▸ WHAT TO DO
Search term "JavaScript": copy each line of the records that contains it.

Content starts

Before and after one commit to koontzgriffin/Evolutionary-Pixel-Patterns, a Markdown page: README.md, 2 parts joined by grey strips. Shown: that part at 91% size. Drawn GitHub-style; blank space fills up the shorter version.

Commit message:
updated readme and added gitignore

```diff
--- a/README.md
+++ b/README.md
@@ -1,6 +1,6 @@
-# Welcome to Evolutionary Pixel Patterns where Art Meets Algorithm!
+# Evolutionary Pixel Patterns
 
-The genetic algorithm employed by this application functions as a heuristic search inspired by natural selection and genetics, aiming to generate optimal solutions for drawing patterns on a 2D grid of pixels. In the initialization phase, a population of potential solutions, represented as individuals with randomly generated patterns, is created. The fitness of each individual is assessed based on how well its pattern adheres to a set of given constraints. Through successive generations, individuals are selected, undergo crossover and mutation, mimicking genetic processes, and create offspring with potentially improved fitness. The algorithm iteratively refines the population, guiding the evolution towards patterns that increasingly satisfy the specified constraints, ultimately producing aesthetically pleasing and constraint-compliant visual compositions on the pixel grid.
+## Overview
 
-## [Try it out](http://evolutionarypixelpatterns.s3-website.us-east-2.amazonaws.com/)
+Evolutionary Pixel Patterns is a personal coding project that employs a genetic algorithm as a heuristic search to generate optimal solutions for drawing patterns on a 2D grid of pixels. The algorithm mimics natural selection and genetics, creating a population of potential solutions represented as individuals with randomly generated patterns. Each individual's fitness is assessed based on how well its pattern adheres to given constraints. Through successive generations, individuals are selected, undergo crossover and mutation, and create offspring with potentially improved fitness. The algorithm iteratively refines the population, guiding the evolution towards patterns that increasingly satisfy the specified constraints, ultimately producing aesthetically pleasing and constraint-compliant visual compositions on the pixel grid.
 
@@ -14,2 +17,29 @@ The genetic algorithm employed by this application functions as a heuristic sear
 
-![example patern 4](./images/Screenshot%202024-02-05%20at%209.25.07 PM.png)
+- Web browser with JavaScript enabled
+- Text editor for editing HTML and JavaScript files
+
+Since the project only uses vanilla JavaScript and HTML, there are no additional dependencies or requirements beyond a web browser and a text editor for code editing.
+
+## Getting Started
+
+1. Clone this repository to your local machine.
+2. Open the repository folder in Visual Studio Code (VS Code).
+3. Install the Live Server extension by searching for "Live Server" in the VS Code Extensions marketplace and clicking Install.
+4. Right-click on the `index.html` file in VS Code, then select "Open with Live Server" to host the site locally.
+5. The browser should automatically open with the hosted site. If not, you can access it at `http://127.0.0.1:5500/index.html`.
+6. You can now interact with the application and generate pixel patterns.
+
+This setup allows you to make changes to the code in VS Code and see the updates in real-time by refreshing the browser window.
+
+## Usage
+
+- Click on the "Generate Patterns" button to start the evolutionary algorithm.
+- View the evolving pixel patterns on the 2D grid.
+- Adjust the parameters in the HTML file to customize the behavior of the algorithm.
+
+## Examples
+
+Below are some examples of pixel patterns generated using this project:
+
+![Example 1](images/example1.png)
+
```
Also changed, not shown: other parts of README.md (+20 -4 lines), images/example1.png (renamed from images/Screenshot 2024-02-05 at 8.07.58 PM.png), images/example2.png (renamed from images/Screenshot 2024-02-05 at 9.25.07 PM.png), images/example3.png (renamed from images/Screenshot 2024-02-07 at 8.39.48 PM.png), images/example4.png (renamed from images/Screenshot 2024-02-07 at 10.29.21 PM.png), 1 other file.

Content ends

▸ RESPONSE BELOW
+- Web browser with JavaScript enabled
+- Text editor for editing HTML and JavaScript files
+Since the project only uses vanilla JavaScript and HTML, there are no additional dependencies or requirements beyond a web browser and a text editor for code editing.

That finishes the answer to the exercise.